HOW TO COMPLETE THIS TASK: Given the records below, pull every line with the word "Documents" into the answer.

Top of RECORD EXTRACTS

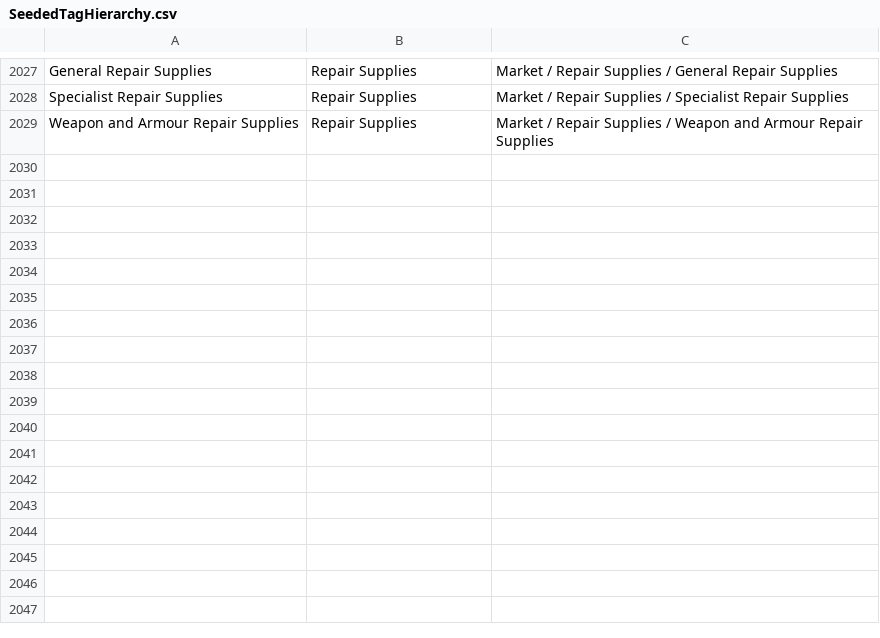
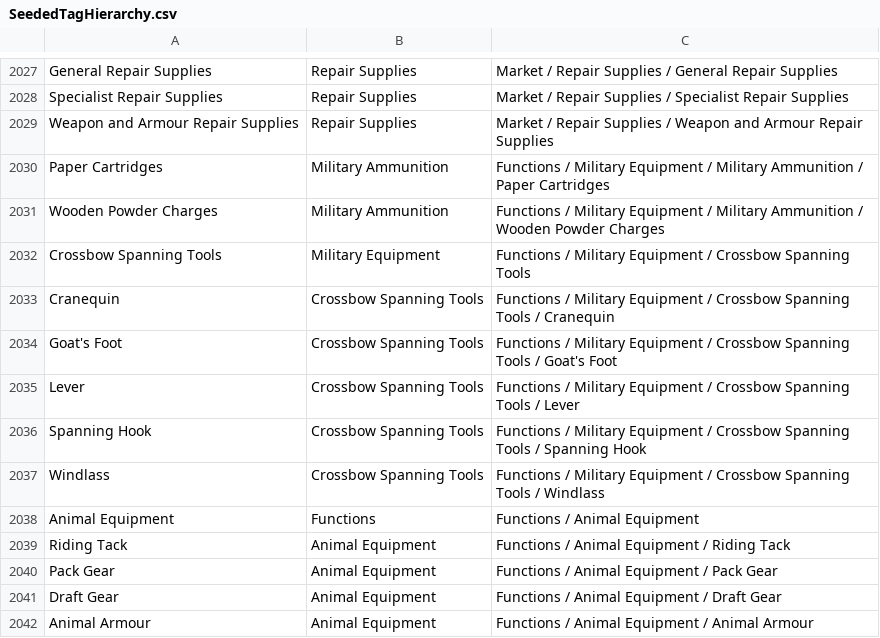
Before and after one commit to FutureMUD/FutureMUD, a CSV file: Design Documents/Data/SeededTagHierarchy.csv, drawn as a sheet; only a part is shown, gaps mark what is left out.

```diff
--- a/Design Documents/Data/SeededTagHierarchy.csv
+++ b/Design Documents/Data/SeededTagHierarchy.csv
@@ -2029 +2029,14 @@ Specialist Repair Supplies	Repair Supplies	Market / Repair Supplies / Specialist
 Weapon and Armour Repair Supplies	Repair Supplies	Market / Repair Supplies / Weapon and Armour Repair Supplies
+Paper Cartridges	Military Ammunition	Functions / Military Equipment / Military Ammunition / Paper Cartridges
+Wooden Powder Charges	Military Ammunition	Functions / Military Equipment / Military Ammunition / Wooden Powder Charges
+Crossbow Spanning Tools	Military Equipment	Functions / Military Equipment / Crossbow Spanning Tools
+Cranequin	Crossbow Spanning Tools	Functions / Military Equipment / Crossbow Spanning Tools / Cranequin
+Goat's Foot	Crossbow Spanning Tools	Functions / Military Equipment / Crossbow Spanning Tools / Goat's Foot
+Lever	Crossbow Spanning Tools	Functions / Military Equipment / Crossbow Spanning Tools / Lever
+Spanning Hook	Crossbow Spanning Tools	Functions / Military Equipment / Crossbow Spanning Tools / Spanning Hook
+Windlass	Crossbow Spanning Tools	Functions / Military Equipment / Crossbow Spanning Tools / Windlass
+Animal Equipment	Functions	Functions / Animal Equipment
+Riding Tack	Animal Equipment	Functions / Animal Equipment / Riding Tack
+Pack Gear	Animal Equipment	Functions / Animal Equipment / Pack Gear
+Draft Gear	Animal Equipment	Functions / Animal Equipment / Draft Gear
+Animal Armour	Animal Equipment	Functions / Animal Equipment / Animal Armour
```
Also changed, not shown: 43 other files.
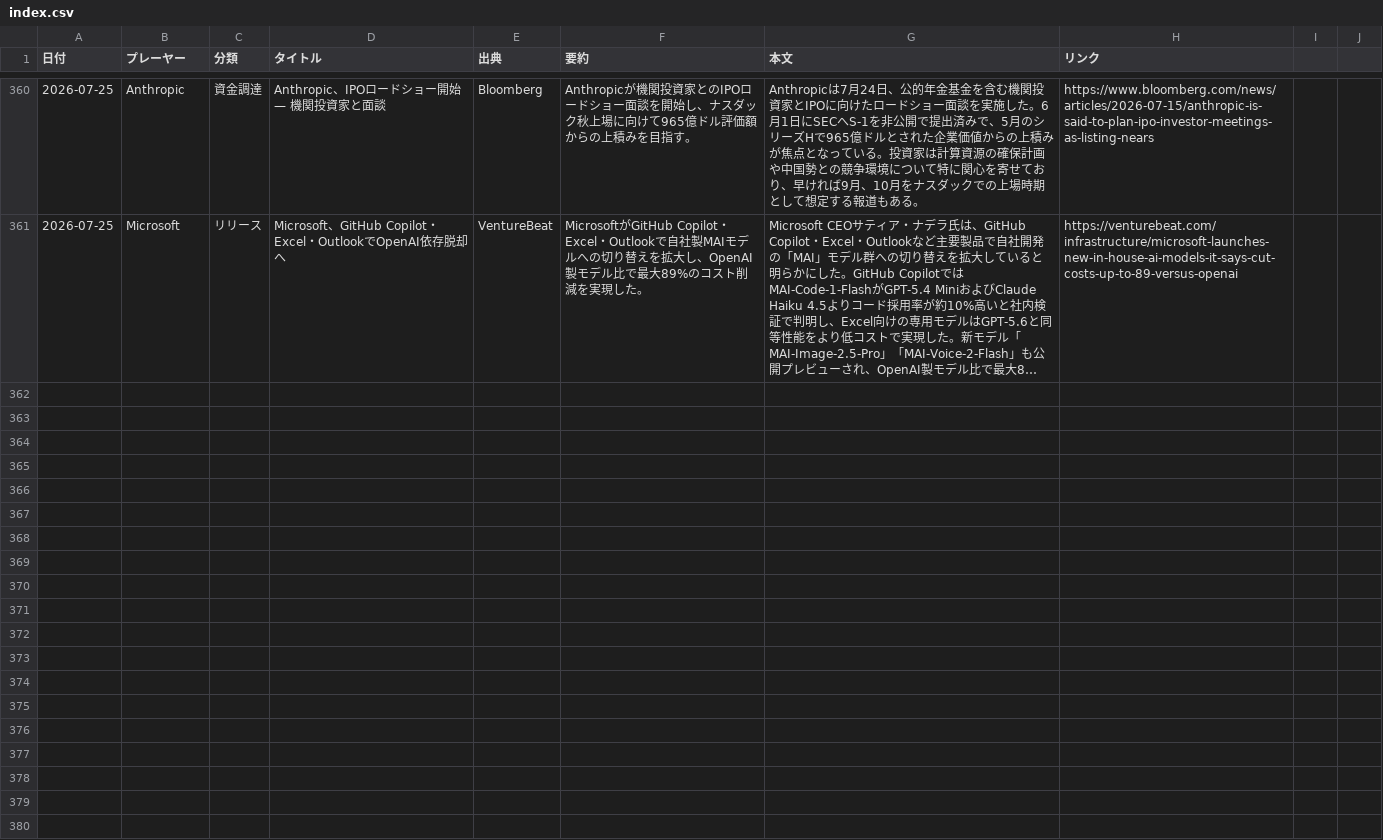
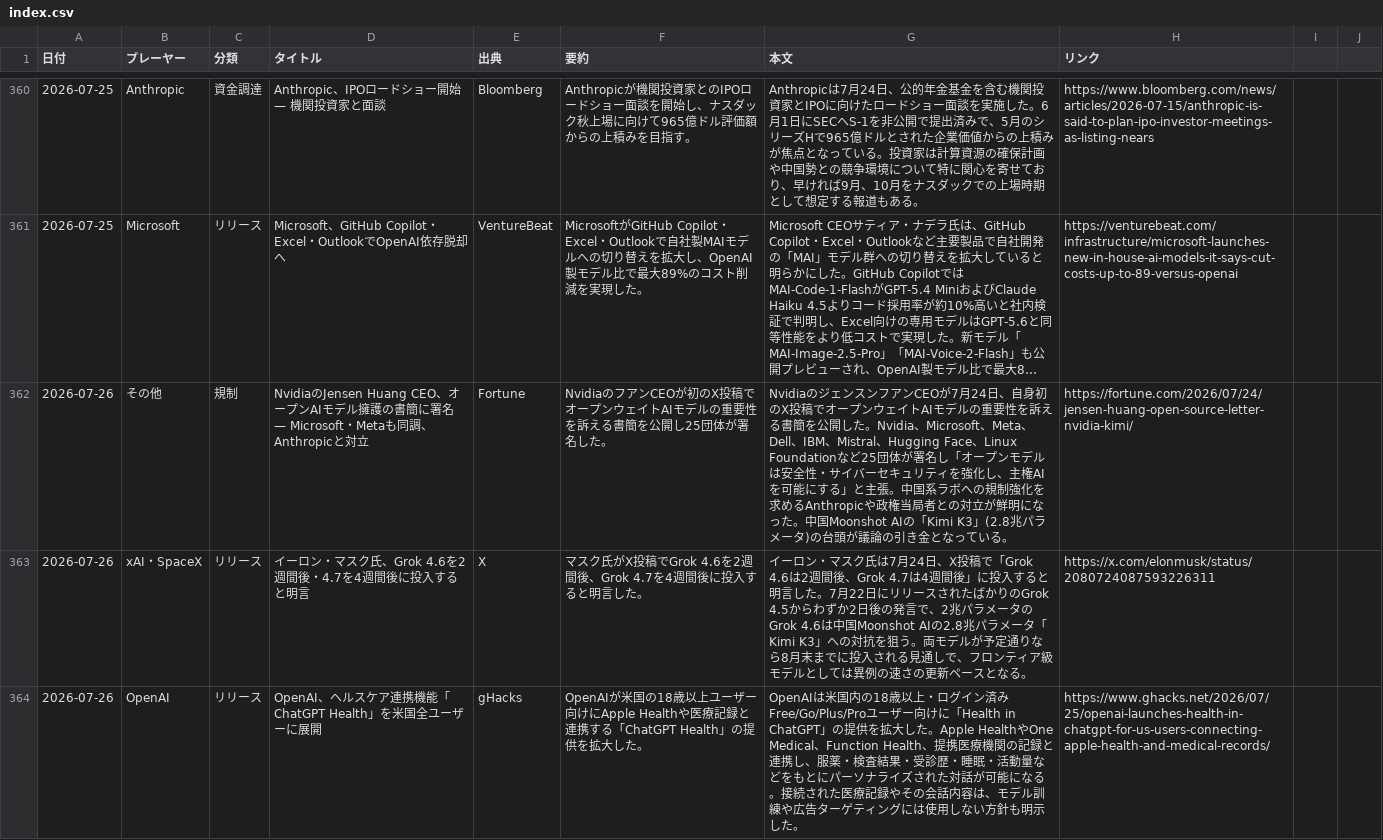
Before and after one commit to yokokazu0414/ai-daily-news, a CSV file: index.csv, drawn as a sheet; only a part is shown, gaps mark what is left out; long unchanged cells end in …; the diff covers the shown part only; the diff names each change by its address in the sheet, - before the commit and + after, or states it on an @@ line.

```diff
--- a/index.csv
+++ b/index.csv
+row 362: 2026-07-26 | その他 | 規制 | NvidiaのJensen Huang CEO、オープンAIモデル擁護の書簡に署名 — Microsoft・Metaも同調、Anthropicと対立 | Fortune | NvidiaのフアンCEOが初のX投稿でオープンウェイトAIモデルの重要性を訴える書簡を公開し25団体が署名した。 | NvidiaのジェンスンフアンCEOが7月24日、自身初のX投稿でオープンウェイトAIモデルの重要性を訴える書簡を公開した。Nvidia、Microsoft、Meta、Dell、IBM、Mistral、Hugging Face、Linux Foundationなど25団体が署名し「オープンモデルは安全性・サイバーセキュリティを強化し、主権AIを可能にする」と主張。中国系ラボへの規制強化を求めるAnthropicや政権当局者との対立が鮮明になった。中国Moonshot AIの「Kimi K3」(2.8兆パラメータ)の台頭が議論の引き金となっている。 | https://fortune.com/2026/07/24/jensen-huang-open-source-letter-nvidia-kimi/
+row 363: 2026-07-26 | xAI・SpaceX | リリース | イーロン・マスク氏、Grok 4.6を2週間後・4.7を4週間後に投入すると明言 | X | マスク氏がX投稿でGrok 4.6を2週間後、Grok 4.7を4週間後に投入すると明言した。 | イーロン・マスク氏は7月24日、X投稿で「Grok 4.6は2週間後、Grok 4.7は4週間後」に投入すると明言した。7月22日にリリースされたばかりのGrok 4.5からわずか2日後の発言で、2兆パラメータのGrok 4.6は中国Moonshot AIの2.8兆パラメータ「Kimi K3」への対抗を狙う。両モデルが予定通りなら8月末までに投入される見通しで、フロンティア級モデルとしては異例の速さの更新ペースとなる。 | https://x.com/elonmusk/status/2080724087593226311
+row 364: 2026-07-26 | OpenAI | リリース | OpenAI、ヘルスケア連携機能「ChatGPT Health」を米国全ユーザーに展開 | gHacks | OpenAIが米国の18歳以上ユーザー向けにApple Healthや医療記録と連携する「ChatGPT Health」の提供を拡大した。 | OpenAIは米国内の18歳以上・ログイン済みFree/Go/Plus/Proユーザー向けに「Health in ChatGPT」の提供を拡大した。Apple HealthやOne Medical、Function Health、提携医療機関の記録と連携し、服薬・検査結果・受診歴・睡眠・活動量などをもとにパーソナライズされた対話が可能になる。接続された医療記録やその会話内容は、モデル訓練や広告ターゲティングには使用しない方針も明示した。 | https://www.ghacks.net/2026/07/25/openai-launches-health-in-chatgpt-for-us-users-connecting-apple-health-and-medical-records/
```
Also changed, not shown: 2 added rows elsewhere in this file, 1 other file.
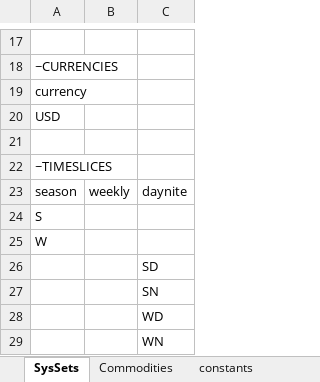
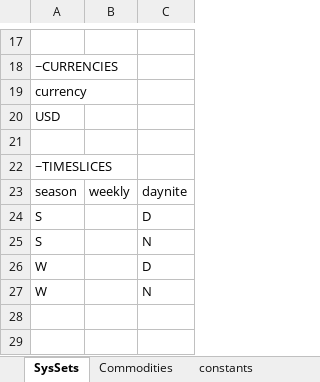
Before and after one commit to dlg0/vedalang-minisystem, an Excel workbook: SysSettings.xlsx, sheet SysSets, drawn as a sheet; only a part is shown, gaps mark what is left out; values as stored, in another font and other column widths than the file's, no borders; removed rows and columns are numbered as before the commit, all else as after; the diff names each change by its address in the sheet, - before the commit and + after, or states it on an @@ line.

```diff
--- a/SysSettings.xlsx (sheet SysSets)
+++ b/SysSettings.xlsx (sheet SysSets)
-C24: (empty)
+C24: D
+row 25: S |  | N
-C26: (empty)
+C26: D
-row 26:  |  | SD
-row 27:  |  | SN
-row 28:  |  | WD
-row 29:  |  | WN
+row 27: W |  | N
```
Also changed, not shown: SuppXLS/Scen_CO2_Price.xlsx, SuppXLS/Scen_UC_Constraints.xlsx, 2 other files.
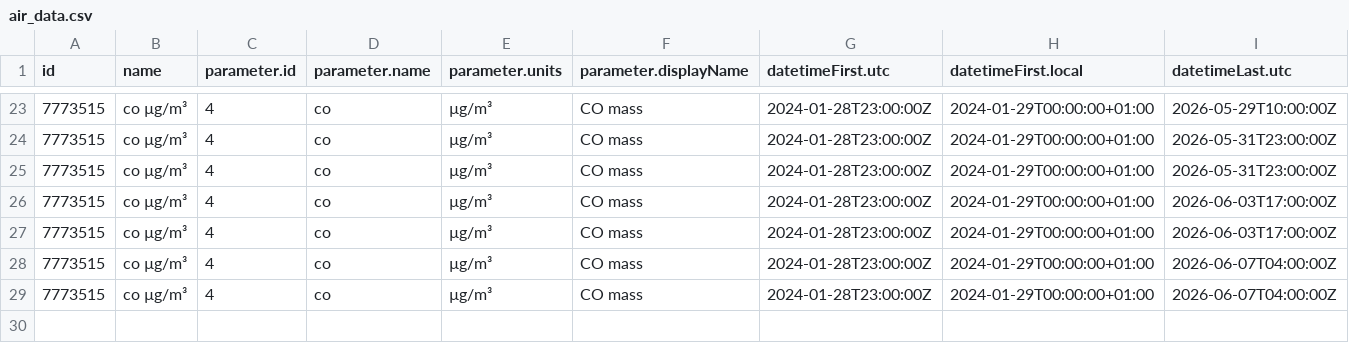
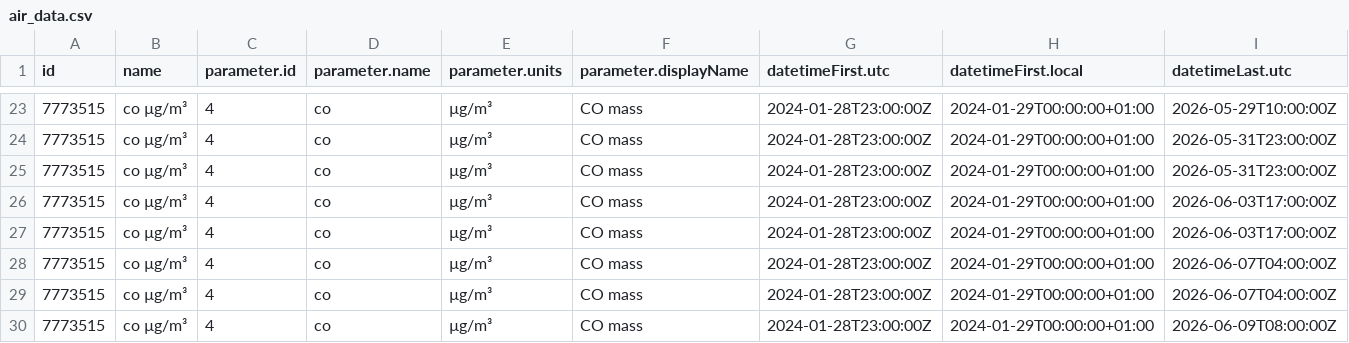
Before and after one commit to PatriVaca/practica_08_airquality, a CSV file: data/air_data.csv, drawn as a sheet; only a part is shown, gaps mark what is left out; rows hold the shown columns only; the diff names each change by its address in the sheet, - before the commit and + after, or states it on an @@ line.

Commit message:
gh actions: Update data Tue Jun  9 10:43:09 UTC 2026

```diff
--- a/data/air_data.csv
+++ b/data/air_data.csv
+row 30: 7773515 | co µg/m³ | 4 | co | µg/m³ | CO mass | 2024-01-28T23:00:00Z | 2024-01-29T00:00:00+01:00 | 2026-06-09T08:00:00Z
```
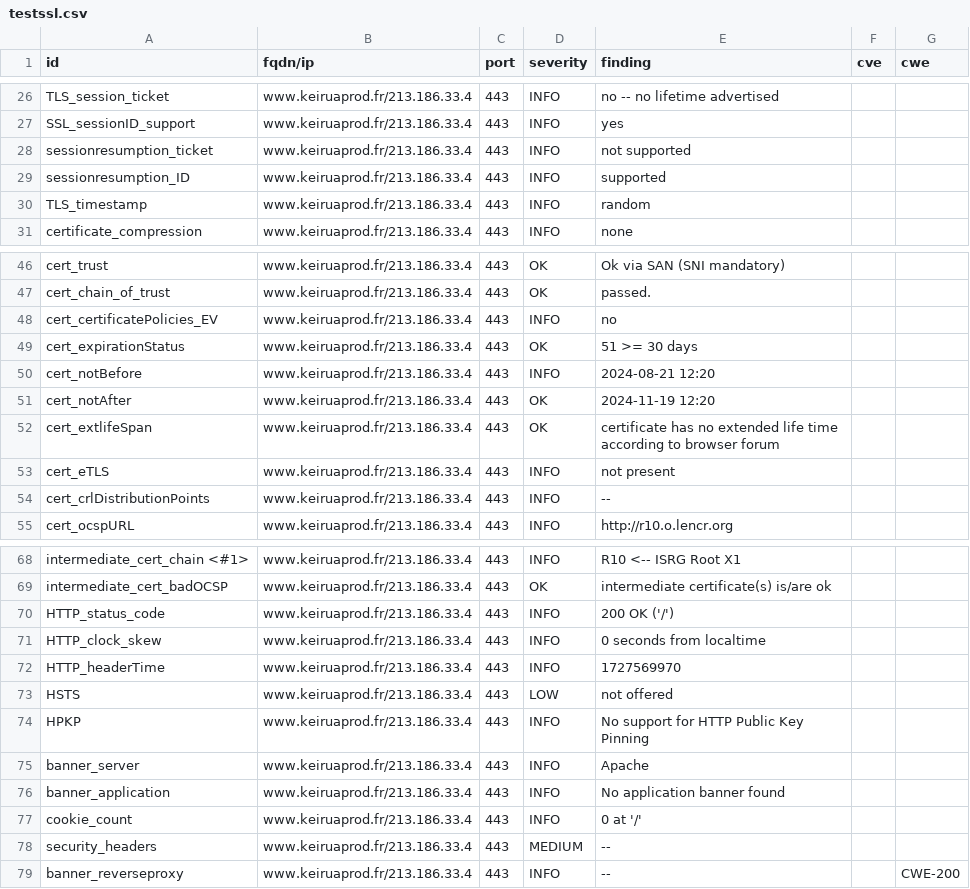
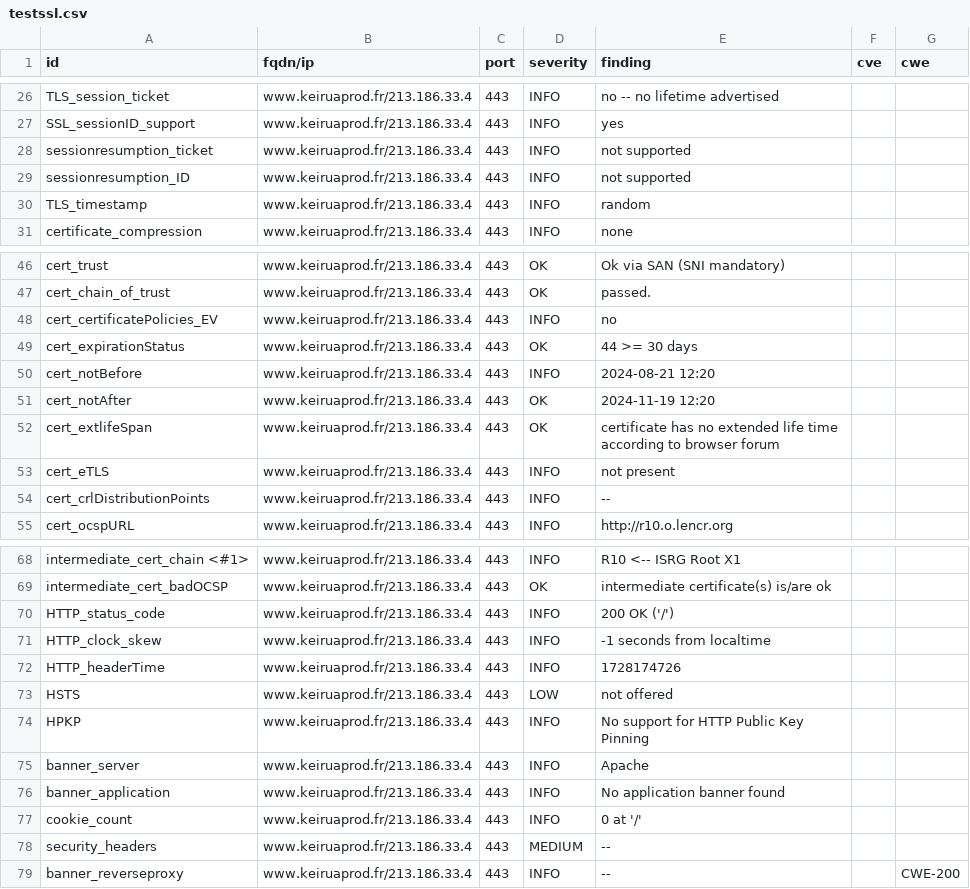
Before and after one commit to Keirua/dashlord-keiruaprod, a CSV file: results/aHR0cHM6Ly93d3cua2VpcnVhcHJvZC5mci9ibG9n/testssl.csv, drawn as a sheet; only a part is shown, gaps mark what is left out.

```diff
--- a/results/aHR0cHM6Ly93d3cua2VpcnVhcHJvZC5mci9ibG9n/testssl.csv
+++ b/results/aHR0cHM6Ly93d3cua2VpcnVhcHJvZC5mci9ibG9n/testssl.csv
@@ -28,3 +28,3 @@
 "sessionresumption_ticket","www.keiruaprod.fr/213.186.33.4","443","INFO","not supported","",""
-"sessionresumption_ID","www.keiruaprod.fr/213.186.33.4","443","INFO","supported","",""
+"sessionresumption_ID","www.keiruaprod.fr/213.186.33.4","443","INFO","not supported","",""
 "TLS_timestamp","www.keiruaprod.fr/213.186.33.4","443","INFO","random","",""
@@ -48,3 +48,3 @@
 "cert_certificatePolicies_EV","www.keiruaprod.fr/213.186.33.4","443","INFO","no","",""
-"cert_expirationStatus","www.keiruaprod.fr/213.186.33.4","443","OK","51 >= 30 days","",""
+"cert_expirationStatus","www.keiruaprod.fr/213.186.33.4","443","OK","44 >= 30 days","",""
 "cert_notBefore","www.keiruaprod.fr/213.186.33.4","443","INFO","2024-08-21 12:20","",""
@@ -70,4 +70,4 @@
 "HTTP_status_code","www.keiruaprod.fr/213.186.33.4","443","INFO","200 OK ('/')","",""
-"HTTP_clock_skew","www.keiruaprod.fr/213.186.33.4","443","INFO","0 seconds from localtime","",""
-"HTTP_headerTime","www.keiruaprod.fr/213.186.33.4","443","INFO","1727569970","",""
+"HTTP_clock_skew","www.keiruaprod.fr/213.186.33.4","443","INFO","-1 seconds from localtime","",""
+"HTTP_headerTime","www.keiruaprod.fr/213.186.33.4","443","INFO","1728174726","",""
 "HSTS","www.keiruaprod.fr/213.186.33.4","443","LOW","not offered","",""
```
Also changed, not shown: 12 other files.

Bottom of RECORD EXTRACTS

SOLUTION FOR THIS EXERCISE:
Before and after one commit to FutureMUD/FutureMUD, a CSV file: Design Documents/Data/SeededTagHierarchy.csv, drawn as a sheet; only a part is shown, gaps mark what is left out.
--- a/Design Documents/Data/SeededTagHierarchy.csv
+++ b/Design Documents/Data/SeededTagHierarchy.csv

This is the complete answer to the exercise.